ALAN BAHR (ALAN)
: Gallant Knight Games (GKG) is rolling out a process through the GKG webstore that will allow GKG and GKG partners to recreate the crowdfunding experience (in a limited sense). We’ll be able to host an “elevated preorder” more akin to crowdfunding Kickstarter or GMT’s P500 than a standard preorder.

EGG: Is this only for Gallant Knight Games projects or will other creators be invited to share their projects through Gallantfunding?
ALAN
: The process is limited to GKG and GKG partners (like Old Skull Publishing, Christopher Grey Games, etc.) Obviously we’d love to support as many indie publishers as possible, but as a small business, we’re focused on shoring up the core of our business. On a personal level, I’d happily walk anyone through how to set this up on their webstores and some of the stuff GKG is doing (especially after I get through the process a few times.)

EGG: It’s offers like that which make GKG an RPG community builder. Along that same thought process, can you walk us through how the process will work for backers?
ALAN
: Sure! So the customer would simply go to the listing in our webstore (we’ll have a special GallantFunding category that shows all the projects), select the option they want (PDF, Print, Print+PDF, any special bundles or options) and checks out. At the time of check out, they’ll be charged the full cost + shipping (charged immediately akin to a preorder), and project updates will be posted on a reoccurring post on our site, as well as updated on that page (and in our mailing list). If the project does not fund, we’ll either find an alternate fulfillment solution to product it with what was raised (which we view as the most likely solution), or we’ll simply issue full refunds. Our goal is to have each GallantFunded project out in six months to a year, with a goal on going faster.

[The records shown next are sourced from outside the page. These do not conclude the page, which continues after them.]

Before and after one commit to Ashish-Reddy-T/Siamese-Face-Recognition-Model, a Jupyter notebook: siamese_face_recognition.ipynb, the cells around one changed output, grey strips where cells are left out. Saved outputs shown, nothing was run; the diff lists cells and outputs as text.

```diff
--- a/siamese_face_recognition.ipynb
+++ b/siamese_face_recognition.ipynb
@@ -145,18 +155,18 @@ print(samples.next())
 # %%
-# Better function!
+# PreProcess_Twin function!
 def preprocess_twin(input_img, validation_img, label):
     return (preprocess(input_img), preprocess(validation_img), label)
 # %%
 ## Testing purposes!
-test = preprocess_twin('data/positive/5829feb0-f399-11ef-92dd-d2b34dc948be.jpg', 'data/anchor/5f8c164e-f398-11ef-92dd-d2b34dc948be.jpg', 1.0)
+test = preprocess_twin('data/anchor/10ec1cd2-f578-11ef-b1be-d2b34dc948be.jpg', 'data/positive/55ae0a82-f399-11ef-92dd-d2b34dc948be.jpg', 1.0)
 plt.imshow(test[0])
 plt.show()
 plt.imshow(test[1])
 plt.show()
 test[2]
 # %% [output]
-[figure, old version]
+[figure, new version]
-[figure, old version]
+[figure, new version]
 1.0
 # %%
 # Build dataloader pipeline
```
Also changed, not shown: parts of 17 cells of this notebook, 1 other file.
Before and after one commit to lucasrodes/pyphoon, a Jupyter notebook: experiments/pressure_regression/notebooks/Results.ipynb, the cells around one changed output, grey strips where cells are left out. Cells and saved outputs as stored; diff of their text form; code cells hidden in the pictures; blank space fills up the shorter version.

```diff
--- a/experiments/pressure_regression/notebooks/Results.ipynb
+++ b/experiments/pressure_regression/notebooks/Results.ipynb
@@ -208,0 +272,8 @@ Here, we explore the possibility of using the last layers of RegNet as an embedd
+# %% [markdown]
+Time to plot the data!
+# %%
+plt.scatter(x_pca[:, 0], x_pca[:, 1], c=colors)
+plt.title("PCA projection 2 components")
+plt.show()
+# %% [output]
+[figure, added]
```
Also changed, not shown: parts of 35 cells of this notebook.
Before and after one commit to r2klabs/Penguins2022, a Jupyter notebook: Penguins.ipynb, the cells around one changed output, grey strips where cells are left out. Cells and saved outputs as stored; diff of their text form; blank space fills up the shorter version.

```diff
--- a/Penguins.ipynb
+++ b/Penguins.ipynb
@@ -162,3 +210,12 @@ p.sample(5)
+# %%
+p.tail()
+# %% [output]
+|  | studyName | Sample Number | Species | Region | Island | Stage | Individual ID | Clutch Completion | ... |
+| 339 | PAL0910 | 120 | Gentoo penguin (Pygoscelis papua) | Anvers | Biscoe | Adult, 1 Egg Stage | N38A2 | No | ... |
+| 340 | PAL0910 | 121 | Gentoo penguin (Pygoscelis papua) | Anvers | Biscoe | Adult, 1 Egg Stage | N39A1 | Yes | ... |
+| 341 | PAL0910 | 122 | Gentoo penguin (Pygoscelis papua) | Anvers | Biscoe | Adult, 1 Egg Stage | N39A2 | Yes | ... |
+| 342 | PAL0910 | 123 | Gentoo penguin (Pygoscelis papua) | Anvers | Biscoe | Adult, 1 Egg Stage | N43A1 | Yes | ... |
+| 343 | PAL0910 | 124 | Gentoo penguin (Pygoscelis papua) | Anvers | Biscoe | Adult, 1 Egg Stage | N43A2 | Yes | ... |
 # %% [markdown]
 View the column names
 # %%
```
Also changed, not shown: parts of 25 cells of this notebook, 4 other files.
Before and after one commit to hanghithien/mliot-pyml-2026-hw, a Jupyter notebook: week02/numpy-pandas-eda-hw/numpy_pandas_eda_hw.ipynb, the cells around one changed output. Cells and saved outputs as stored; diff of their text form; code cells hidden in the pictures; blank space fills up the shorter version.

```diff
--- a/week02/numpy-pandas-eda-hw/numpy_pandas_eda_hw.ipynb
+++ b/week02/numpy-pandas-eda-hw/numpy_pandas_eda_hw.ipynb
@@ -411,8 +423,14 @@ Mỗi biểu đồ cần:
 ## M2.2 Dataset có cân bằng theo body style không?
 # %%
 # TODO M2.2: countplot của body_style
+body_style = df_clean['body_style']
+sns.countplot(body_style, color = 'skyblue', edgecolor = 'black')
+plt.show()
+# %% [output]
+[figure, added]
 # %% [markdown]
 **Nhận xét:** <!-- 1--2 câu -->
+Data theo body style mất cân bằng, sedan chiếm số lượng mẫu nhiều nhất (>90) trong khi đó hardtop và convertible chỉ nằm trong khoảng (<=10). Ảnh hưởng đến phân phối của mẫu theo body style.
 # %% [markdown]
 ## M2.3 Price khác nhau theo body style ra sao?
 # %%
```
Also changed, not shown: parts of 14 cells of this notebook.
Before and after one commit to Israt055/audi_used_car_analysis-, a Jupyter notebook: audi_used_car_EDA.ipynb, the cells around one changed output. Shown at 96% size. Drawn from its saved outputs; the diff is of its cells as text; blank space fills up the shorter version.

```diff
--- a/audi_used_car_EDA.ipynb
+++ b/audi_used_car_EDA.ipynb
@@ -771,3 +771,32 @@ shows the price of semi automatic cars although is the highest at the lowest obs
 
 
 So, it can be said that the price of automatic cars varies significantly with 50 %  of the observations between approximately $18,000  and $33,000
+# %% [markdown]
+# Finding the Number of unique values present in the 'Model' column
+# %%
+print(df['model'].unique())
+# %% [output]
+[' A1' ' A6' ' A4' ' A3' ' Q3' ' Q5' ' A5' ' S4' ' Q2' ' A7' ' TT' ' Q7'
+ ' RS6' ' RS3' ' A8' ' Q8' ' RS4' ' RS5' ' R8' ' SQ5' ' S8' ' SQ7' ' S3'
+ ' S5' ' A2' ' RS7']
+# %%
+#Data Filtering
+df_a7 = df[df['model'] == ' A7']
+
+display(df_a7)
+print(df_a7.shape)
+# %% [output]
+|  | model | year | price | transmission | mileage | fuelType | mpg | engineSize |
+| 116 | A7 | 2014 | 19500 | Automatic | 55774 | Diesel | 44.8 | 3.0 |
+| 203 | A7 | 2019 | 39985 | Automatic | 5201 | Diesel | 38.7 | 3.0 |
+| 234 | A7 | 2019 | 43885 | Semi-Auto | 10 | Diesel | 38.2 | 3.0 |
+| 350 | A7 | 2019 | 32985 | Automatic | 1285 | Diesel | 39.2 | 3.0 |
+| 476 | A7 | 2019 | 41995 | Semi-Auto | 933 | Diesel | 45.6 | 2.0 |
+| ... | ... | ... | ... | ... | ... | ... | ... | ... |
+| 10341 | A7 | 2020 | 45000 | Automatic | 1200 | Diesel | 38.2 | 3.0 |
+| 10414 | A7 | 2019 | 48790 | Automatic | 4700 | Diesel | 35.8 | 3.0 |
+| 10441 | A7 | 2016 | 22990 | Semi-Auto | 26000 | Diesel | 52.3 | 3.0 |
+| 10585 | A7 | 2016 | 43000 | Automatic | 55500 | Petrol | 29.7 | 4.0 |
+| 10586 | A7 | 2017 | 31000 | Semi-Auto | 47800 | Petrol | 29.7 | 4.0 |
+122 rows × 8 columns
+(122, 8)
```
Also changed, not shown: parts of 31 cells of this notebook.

EGG: Kickstarter, GameFound, GameOnTabletop, Indiegogo, and Itchfunding already exist. With so many options on the market already, why move into crowdfunding?
ALAN
: On a very real level, GKG already relies on crowdfunding for our big projects. We’re just moving that crowdfunding we already do to a platform we control more fully in order to create a better experience (in our opinion). We’re not creating a new core business or venture.

EGG: You’ve created 24 Kickstarters. Does this mean GKG is leaving Kickstarter behind?
ALAN
: Our hope at this time is to be able to support GKG’s slate of projects through GallantFunding.

EGG: I know the answer to this before I ask, but to reassure fans, will this impact delivery of any existing Kickstarters you’ve already run?
ALAN
: Absolutely not. We’ve almost cleared our backlog of Kickstarters (including partner Kickstarters), so we’re focused on finishing those and going forward.

EGG: Structurally, is this a separate business than GKG? Will this be a separate website or will it be part of GKG’s site?
ALAN
: It will be part of our webstore for simplicity’s sake. Our goal isn’t to complicate everything, but instead make it as easy as possible to support GKG and our future slate of games.

Dark Streets & Darker Secrets.jpg

EGG: Can you share the first project you’re planning to create through GallantFunding?
ALAN
: We’re going to be leading off with Diogo Nogueira’s WAR OF THE MAGI, an expansion for DARK STREETS & DARKER SECRETS. This project is print ready, fully edited, art complete, and laid out, so we just need to print it and deliver it! [AUTHOR’S NOTE: I reviewed the DARK STREETS & DARKER SECRETS core rulebook at d20 Radio.]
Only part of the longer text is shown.